An Egyptian tea party?

“One of the first” and not “the first” because that honor probably belongs to Tea Party USA, which has used online organizing tools to try and take over the Republican Party. Like Sandmonkey’s vision of a leaderless popular revolution, the Tea Party is an example of a political movement that has no rigid organizational structure, no big office building in a great metropolitan area, no television stations. Nancy Pelosi kept looking for the funders of the “Astroturf,” and yet there were none to be found. She could not believe that a real grassroots movement could actually exist. Yet as the events of November 2010 showed her, the Tea Party really does exist. The question is whether a similar kind of force can operate within the Egyptian revolution. First of all, let’s see what Sandmonkey actually proposes…

Sandmonkey’s “Egyptian Unity Party” would be to Egypt what the Tea Party has been to the U.S. political process — an agent to change other parties. His program as articulated correctly emphasizes registering members [getting addresses and contact details] and connecting them to each other over the Internet, where they can assort themselves by reputation. As a concept it isn’t bad, but it way underestimates the difficulty involved in such a task. If Sandmonkey’s program comes to fruition it will be a near miracle. But that doesn’t mean it hasn’t got a real chance. There is nothing wrong with the core idea; it is in fact the same idea behind the primary challenge process, interstate compacts, and even the Constitutional amendment process.

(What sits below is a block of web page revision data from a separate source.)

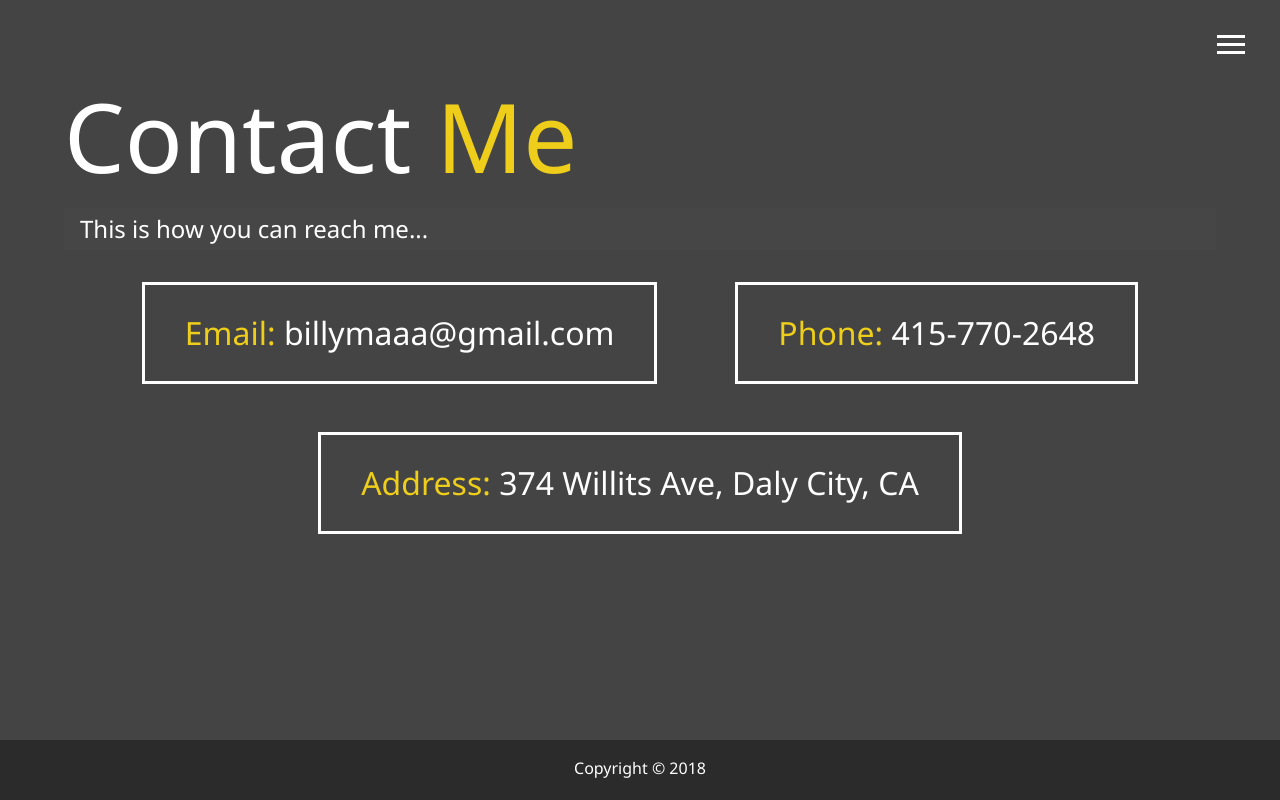
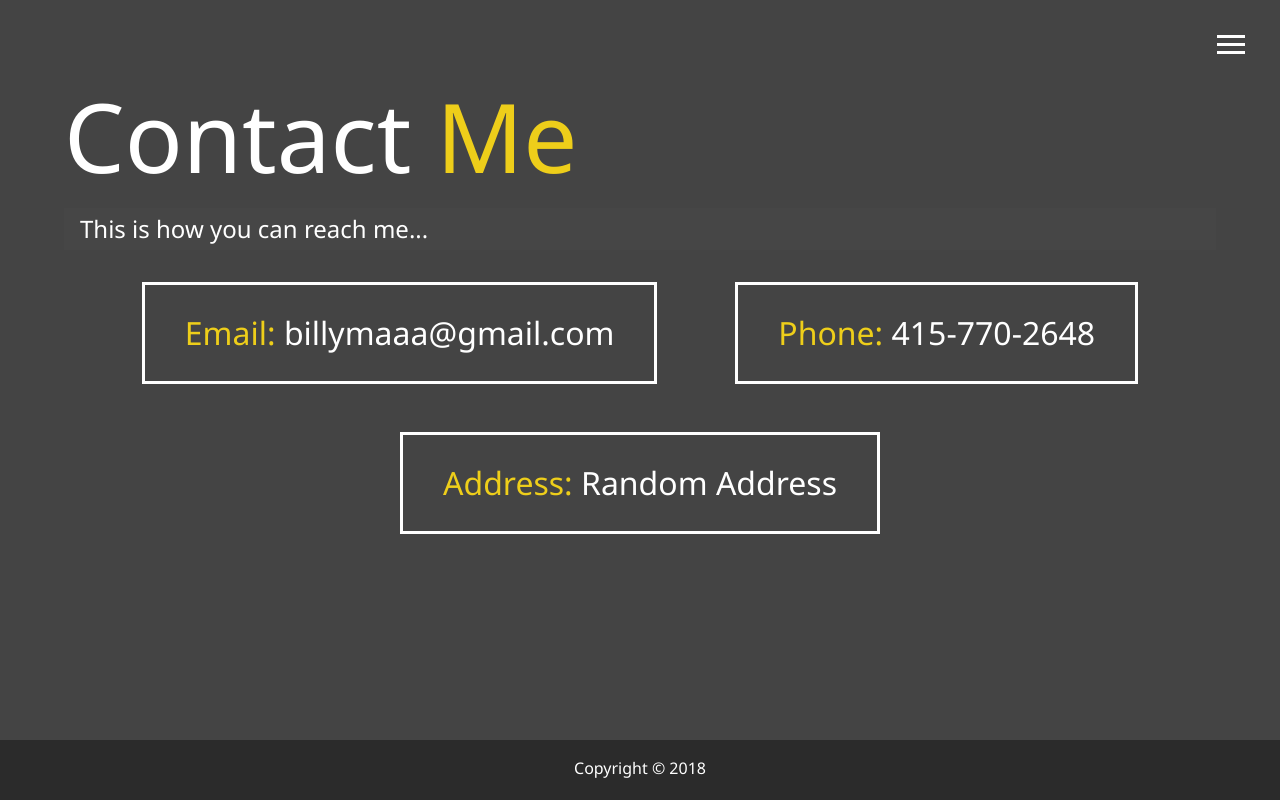
Before and after one commit to billymaaa/modern_portfolio, a website: page dist/contact.html in a window 1280 px wide. Drawn offline with Linux system fonts and the light colour scheme.

Commit message:
Update contact.html

```diff
--- a/dist/contact.html
+++ b/dist/contact.html
@@ -71,7 +71,7 @@
         </div>
         <div>
           <span class="text-secondary">Address: </span>
-          374 Willits Ave, Daly City, CA
+          Random Address
         </div>
       </div>
     </main>
```
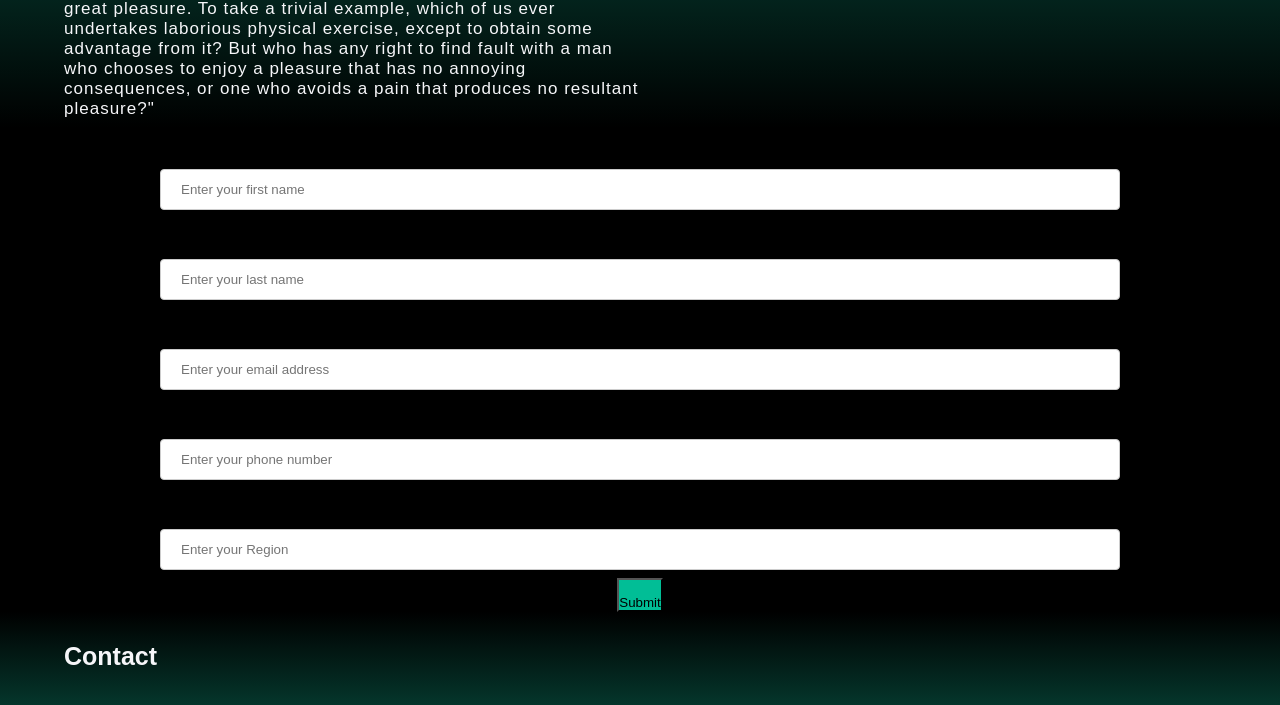
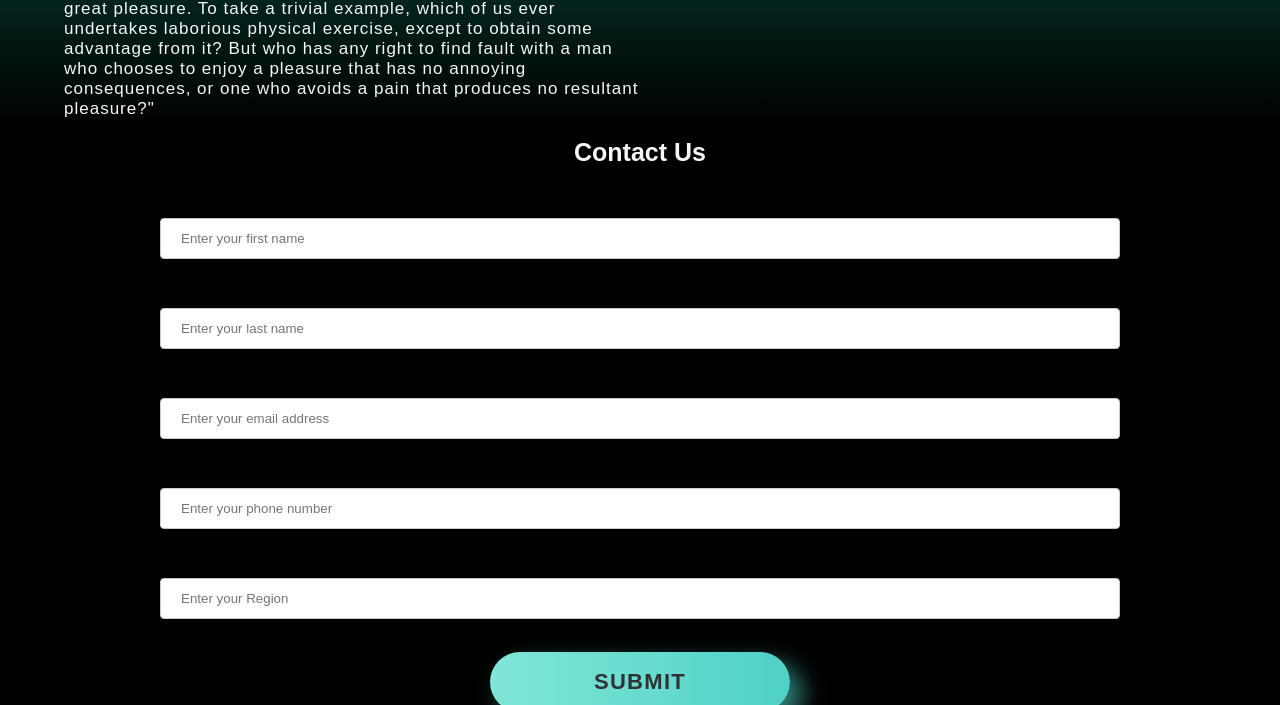
Before and after one commit to Whowlett13/haileybusiness, an Astro site: page / in a window 1280 px wide. Shown: the part 2642-3347 px from the top of the page. Built offline with nearby package versions, Linux system fonts and the light colour scheme; Astro itself is replaced by a stand-in of ours; no server answers; a web font is replaced by a local one.

Commit message:
submit button

```diff
--- a/src/components/footer/Footer.astro
+++ b/src/components/footer/Footer.astro
@@ -1,7 +1,7 @@
 <section class="section-footer">
   <div class="linear-grandient-1"></div>
   <div class="container-footer">
-    <h2 class="title-contact" id="contacto">Contact</h2>
+    <h2 class="title-contact" id="contacto">Socials:</h2>
     <div class="container-redes">
       <a href="https://github.com/whowlett13" target="_blank">
         <li class="li-contact">
@@ -168,8 +168,12 @@
     max-width: 1355px;
   }
   .title-contact {
+    display: flex;
+    justify-content: center;
+    align-items: center;
     color: #f6f6f9;
-    padding: 10px 0;
+    padding-top: 50px;
+    padding-bottom: 50px;
     font-size: 25px;
     font-weight: 700;
     scroll-margin-top: 80px;
--- a/src/components/main/contact/Contact.astro
+++ b/src/components/main/contact/Contact.astro
@@ -1,6 +1,8 @@
+<!-- action="https://formsubmit.co/fa684217d62b830a7db5dab01e6ffe42" -->
 <section id="contact">
+    <h2 class="title-contact" id="contact">Contact Us</h2>
   <form
-    action="https://formsubmit.co/fa684217d62b830a7db5dab01e6ffe42"
+    action="https://formsubmit.co/howltechsolutions@gmail.com"
     method="POST"
   >
     <label for="First Name">First Name:</label><div class="fields">
@@ -44,12 +46,115 @@
         required
       />
     </div>
-    <div class="button">
-      <button type="submit">Submit</button>
+
+    <div class="wrap">
+      <button class="button" type="submit">Submit</button>
     </div>
+
   </form>
 </section>
 <style>
+     .title-contact {
+    display: flex;
+    justify-content: center;
+    align-items: center;
+    color: #f6f6f9;
+    padding: 10px 0;
+    font-size: 25px;
+    font-weight: 700;
+    scroll-margin-top: 80px;
+  }
+  .wrap {
+  height: 100%;
+  display: flex;
+  align-items: center;
+  justify-content: center;
+  padding-top: 25px;
+  padding-bottom: 35px;
+}
+
+.button {
+  min-width: 300px;
+  min-height: 60px;
+  display: inline-flex;
+  font-family: 'Nunito', sans-serif;
+  font-size: 22px;
+  align-items: center;
+  justify-content: center;
+  text-transform: uppercase;
+  text-align: center;
+  letter-spacing: 1.3px;
+  font-weight: 700;
+  color: #313133;
+  background: #4FD1C5;
+background: linear-gradient(90deg, rgba(129,230,217,1) 0%, rgba(79,209,197,1) 100%);
+  border: none;
+  border-radius: 1000px;
+  box-shadow: 12px 12px 24px rgba(79,209,197,.64);
+  transition: all 0.3s ease-in-out 0s;
+  cursor: pointer;
+  outline: none;
+  position: relative;
+  padding: 10px;
+  }
+
+.button::before {
+content: '';
+  border-radius: 1000px;
+  min-width: calc(300px + 12px);
+  min-height: calc(60px + 12px);
+  border: 6px solid #00FFCB;
+  box-shadow: 0 0 60px rgba(0,255,203,.64);
+  position: absolute;
+  top: 50%;
+  left: 50%;
+  transform: translate(-50%, -50%);
+  opacity: 0;
+  transition: all .3s ease-in-out 0s;
+}
+
+.button:hover,
+.button:focus {
+  color: #313133;
+  transform: translateY(-6px);
+}
+
+.button:hover::before,
+.button:focus::before {
+  opacity: 1;
+}
+
+.button::after {
+  content: '';
+  width: 30px; height: 30px;
+  border-radius: 100%;
+  border: 6px solid #00FFCB;
+  position: absolute;
+  z-index: -1;
+  top: 50%;
+  left: 50%;
+  transform: translate(-50%, -50%);
+  animation: ring 1.5s infinite;
+}
+
+.button:hover::after,
+.button:focus::after {
+  animation: none;
+  display: none;
+}
+
+@keyframes ring {
+  0% {
+    width: 30px;
+    height: 30px;
+    opacity: 1;
+  }
+  100% {
+    width: 300px;
+    height: 300px;
+    opacity: 0;
+  }
+}
   .fields {
     display: flex;
     justify-content: center;
@@ -83,6 +188,7 @@
     width: 75%;
     padding: 12px 20px;
     margin: 8px 0;
+    color: whitesmoke !important;
 
     border: 1px solid #ccc;
     border-radius: 4px;
@@ -112,36 +218,46 @@
     border-radius: 4px;
     box-sizing: border-box;
   }
-  input[type="submit"] {
+  /* input[type="submit"] {
     display: flex;
     justify-content: center;
     align-items: center;
     width: 100%;
     background-color: #01be96;
     color: white;
+
     padding: 14px 20px;
     margin: 8px 0;
     border: none;
     border-radius: 4px;
     cursor: pointer;
+  } */
+  input.placeholder {
+    display: flex;
+    justify-content: center;
+    align-items: center;
   }
-  input[type="submit"]:hover {
+  /* input[type="submit"]:hover {
     background-color: #01be96;
     display: flex;
     justify-content: center;
     align-items: center;
-    padding-top: 15px;
+    padding: 15px;
   }
-  .button{
+  .button {
     display: flex;
     justify-content: center;
     align-items: center;
+    padding: 15px;
   }
-  button[type="submit"]{
-    background-color: #01be96;
+  x;
+  }
+   */
+   button[type="submit"] {
+    background-color: transparent;
     display: flex;
     justify-content: center;
     align-items: center;
-    padding-top: 15px;
-  }
+    padding: 15px;
+   }
 </style>
```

In all of these, the Internet plays a major part. The U.S. Tea Party, for example, lives on Facebook. Because form follows function, the Internet is going to play a major role in any subsequent Egyptian shakeup — unless we leave it to the moustache Petes.